[Records for this task]

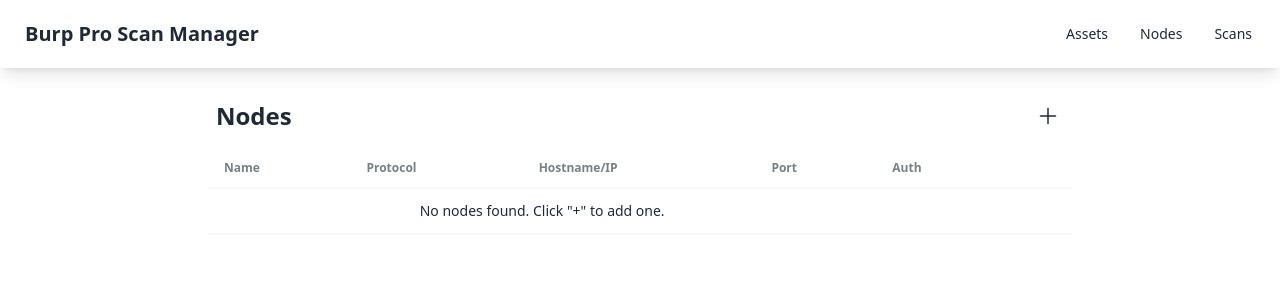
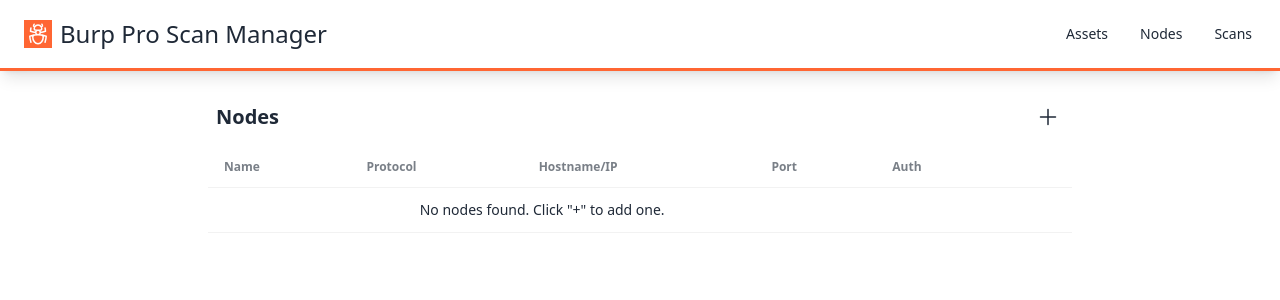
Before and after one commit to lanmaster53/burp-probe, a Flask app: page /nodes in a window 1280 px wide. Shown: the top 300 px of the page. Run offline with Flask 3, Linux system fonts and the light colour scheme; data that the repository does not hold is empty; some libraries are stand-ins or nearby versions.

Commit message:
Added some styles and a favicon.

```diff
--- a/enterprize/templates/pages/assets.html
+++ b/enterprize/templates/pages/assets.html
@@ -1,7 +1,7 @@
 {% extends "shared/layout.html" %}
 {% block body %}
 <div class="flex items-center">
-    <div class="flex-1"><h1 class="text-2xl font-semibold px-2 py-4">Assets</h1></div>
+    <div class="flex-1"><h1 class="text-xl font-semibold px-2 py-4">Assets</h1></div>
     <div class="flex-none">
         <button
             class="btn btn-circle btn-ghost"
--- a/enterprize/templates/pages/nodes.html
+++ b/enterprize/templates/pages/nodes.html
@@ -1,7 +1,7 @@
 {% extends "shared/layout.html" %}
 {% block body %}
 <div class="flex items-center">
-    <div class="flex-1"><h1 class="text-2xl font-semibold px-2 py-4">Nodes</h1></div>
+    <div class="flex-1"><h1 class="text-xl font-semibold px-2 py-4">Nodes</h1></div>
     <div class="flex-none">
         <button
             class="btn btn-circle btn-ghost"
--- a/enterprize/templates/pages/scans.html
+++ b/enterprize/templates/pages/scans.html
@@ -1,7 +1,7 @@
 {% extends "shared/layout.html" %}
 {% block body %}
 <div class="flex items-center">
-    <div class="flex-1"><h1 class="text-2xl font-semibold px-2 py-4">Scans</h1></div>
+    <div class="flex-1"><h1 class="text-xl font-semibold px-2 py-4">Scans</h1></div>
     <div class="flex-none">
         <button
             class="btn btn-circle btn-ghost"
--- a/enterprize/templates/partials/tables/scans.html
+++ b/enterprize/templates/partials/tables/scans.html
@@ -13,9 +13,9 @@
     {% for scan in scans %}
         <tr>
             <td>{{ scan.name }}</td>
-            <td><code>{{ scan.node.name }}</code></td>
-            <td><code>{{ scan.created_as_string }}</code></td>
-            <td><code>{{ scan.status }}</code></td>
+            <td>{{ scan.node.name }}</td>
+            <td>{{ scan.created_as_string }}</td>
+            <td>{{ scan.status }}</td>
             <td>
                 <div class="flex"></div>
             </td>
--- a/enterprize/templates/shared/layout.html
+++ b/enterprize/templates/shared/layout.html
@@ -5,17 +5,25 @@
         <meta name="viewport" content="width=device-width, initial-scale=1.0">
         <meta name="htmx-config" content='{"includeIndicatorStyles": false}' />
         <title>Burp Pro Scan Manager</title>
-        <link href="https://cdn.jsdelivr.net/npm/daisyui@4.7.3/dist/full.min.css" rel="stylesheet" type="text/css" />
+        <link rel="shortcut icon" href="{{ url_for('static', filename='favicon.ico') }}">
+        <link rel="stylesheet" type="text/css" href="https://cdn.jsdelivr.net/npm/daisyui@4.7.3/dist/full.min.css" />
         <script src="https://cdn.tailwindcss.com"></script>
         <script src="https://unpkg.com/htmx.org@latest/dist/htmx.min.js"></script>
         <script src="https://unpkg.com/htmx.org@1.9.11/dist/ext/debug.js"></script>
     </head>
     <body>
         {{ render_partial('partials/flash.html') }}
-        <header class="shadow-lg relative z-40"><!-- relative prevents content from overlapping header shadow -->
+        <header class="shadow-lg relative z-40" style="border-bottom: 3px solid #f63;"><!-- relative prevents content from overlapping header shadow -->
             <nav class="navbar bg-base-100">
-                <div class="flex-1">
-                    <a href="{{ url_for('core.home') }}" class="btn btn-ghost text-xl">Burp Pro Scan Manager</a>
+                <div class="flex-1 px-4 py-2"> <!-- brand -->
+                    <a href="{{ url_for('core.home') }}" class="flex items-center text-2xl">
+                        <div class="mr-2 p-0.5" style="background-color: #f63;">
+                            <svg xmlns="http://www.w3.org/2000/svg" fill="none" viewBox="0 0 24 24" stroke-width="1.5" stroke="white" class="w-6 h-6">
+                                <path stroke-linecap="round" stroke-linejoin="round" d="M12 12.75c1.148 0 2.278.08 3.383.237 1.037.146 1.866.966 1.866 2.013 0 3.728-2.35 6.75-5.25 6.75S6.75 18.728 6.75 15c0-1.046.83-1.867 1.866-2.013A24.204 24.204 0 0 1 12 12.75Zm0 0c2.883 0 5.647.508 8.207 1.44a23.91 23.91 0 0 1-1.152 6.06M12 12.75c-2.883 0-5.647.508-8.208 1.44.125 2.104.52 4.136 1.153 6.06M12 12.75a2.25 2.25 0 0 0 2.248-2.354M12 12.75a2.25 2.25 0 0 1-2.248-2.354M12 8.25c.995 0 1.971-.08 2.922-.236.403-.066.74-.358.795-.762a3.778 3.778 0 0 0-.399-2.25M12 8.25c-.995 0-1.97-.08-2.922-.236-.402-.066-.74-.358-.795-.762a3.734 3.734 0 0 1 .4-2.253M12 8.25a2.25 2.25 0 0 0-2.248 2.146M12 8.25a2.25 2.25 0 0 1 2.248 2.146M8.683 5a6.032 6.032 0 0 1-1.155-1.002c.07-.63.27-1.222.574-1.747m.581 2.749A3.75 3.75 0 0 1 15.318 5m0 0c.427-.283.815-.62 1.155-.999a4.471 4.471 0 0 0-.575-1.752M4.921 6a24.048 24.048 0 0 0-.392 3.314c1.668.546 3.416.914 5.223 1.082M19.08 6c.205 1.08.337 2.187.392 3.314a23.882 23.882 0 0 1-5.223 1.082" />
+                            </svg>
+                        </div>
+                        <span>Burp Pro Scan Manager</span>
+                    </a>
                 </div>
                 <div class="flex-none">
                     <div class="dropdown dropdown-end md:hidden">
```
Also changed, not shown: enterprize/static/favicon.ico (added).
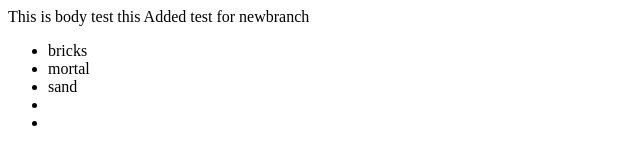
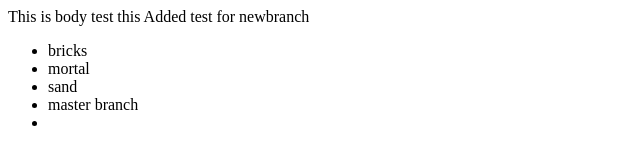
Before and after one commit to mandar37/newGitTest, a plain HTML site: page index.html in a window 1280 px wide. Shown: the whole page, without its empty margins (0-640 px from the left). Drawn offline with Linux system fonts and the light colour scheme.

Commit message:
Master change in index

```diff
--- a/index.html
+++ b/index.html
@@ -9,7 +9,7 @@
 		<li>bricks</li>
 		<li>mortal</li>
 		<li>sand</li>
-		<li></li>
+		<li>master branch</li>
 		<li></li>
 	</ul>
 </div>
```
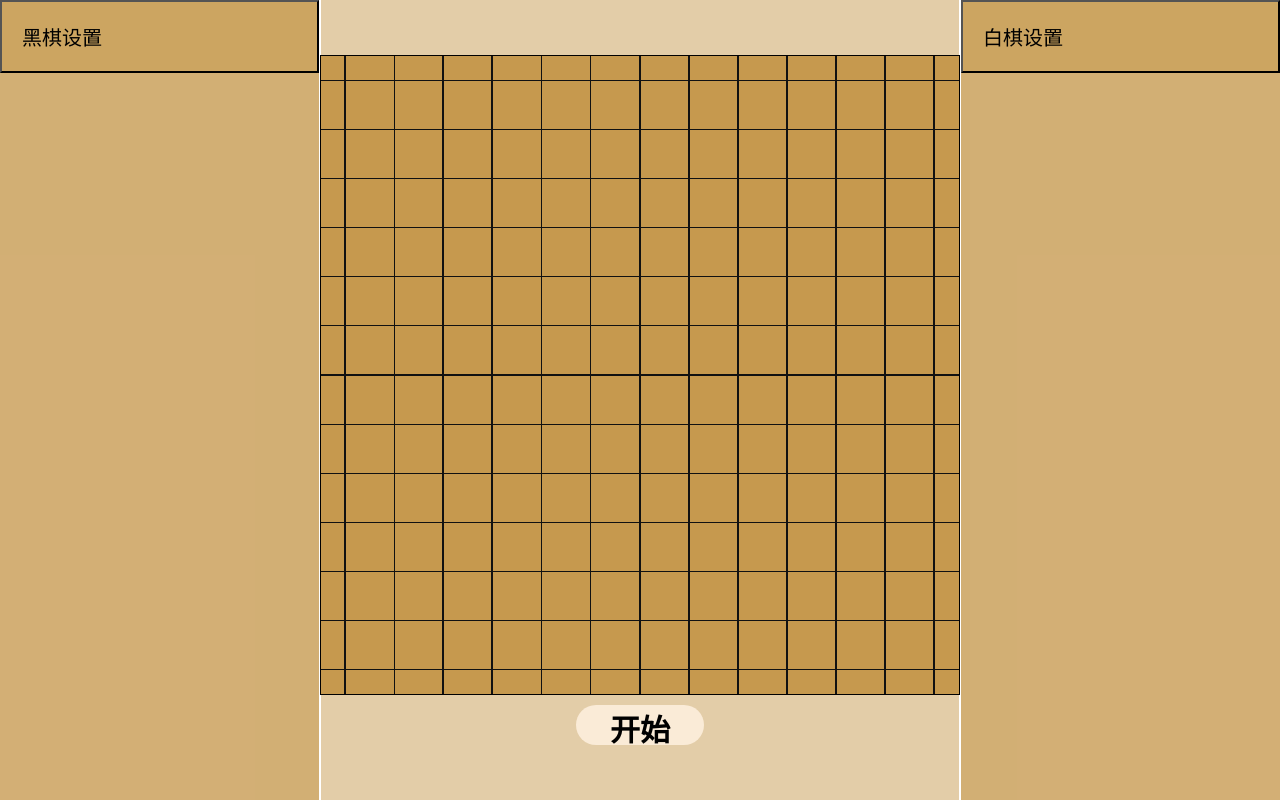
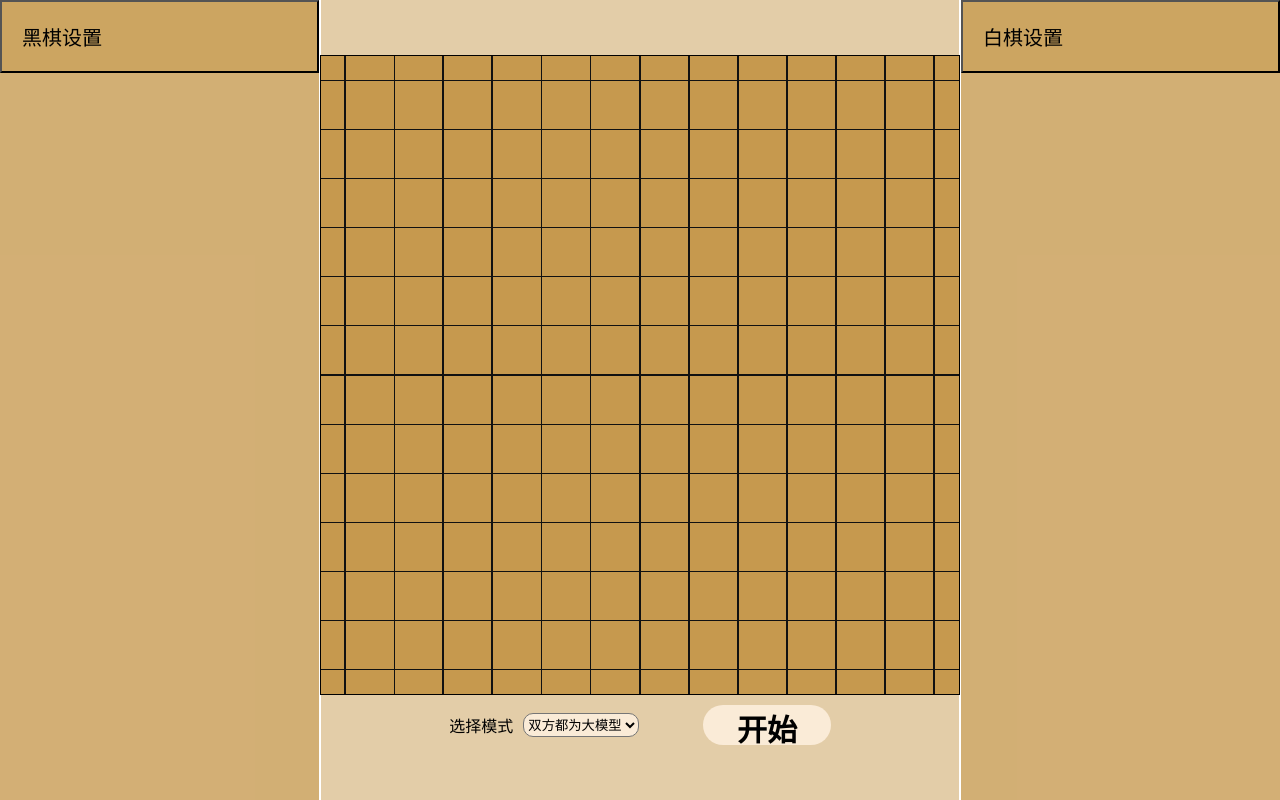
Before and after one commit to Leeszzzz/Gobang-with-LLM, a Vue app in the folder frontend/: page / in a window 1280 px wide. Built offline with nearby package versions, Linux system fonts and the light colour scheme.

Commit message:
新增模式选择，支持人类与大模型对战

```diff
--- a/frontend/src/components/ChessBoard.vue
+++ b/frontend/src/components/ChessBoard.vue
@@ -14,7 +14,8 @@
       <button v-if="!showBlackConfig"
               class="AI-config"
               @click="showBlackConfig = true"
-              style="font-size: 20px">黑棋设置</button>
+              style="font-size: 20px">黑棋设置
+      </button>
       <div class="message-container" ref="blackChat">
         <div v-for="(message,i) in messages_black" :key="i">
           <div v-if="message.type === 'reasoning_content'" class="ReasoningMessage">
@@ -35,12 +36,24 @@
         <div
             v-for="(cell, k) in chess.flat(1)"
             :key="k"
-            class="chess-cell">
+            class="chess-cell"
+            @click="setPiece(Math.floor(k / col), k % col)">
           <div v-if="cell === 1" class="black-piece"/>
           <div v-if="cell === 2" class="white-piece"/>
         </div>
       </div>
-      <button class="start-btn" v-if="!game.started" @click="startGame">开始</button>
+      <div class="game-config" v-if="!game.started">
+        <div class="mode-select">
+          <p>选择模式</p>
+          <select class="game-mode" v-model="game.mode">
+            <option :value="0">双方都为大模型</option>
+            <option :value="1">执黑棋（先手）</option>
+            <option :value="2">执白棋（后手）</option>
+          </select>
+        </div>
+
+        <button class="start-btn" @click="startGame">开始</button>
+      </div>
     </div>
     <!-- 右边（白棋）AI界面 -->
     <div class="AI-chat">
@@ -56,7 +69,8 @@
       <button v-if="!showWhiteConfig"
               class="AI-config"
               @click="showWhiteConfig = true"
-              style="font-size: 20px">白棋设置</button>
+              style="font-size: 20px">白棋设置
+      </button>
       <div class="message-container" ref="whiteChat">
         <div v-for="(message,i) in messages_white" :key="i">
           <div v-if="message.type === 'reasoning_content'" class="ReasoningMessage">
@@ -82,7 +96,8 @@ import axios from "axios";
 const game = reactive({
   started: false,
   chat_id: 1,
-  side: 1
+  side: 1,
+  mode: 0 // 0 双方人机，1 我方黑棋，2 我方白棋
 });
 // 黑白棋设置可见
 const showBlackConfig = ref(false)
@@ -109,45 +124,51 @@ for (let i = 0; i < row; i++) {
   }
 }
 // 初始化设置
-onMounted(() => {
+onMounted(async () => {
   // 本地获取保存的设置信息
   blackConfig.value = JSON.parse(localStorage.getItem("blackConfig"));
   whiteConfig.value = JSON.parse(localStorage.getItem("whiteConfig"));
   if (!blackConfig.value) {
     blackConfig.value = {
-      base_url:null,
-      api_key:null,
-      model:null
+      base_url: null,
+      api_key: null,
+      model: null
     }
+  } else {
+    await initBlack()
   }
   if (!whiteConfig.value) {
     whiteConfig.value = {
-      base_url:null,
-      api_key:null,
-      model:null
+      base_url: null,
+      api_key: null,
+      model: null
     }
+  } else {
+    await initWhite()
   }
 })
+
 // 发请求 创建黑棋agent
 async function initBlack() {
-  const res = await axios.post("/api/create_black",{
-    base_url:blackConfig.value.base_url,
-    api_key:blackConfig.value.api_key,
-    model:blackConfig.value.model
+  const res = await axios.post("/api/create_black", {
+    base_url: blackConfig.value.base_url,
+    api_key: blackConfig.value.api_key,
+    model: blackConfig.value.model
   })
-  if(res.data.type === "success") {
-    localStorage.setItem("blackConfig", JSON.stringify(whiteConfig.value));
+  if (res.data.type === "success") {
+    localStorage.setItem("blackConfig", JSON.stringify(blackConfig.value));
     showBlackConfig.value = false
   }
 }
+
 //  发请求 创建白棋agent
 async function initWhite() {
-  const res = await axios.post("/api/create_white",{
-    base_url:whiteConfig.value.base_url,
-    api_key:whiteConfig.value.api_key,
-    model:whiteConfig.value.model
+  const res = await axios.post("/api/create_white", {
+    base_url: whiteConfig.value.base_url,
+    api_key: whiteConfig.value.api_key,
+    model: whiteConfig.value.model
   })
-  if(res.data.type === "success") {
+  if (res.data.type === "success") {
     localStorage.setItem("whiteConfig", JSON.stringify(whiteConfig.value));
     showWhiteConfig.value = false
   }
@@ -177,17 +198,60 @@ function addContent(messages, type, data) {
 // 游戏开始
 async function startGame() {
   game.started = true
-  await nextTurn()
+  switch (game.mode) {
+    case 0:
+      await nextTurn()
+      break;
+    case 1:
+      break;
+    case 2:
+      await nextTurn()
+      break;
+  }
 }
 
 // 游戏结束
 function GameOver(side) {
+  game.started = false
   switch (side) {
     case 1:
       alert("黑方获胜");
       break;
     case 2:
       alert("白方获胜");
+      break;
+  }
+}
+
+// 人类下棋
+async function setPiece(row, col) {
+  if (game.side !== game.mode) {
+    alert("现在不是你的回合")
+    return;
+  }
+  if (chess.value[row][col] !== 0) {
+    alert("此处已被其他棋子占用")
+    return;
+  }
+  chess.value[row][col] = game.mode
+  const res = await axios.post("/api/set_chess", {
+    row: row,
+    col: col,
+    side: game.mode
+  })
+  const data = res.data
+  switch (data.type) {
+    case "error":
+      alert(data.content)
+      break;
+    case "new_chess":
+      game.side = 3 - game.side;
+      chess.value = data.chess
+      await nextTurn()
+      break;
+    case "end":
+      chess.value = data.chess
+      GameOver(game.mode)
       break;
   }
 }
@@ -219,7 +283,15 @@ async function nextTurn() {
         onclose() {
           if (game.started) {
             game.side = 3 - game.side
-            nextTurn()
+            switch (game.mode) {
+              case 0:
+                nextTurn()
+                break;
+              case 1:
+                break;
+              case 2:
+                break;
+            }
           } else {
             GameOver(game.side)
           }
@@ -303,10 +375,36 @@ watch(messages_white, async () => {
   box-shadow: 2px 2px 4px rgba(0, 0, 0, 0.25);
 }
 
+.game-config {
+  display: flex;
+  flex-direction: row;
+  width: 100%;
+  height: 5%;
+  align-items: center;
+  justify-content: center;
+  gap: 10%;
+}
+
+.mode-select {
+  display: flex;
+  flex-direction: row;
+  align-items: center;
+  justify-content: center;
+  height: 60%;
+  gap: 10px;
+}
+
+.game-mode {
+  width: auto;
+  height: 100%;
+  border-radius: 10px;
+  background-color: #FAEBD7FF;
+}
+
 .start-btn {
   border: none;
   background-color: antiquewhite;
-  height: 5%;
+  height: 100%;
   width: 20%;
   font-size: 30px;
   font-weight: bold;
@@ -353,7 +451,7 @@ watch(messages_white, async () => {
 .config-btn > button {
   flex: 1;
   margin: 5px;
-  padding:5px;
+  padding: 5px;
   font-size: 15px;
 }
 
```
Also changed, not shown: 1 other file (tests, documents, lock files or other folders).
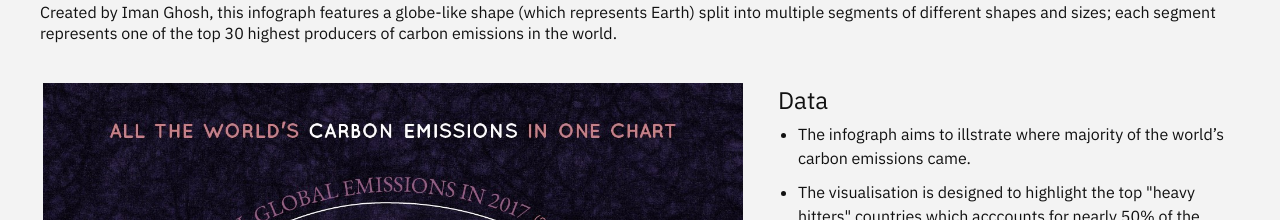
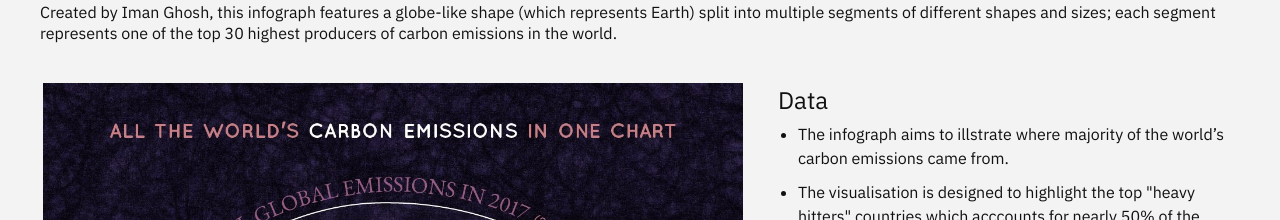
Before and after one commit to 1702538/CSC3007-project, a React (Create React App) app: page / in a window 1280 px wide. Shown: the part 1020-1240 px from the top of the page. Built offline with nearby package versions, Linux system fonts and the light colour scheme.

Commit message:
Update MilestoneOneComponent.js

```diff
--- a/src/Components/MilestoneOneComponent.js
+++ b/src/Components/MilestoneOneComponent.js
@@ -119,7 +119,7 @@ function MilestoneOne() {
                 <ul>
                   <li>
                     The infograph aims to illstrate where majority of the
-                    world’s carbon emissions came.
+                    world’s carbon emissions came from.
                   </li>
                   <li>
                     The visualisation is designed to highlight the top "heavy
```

[/Records for this task]

◆ Exercise
If the word "GameOver" appears in a line above, copy that line.

◆ Task response
 function GameOver(side) {
+      GameOver(game.mode)
             GameOver(game.side)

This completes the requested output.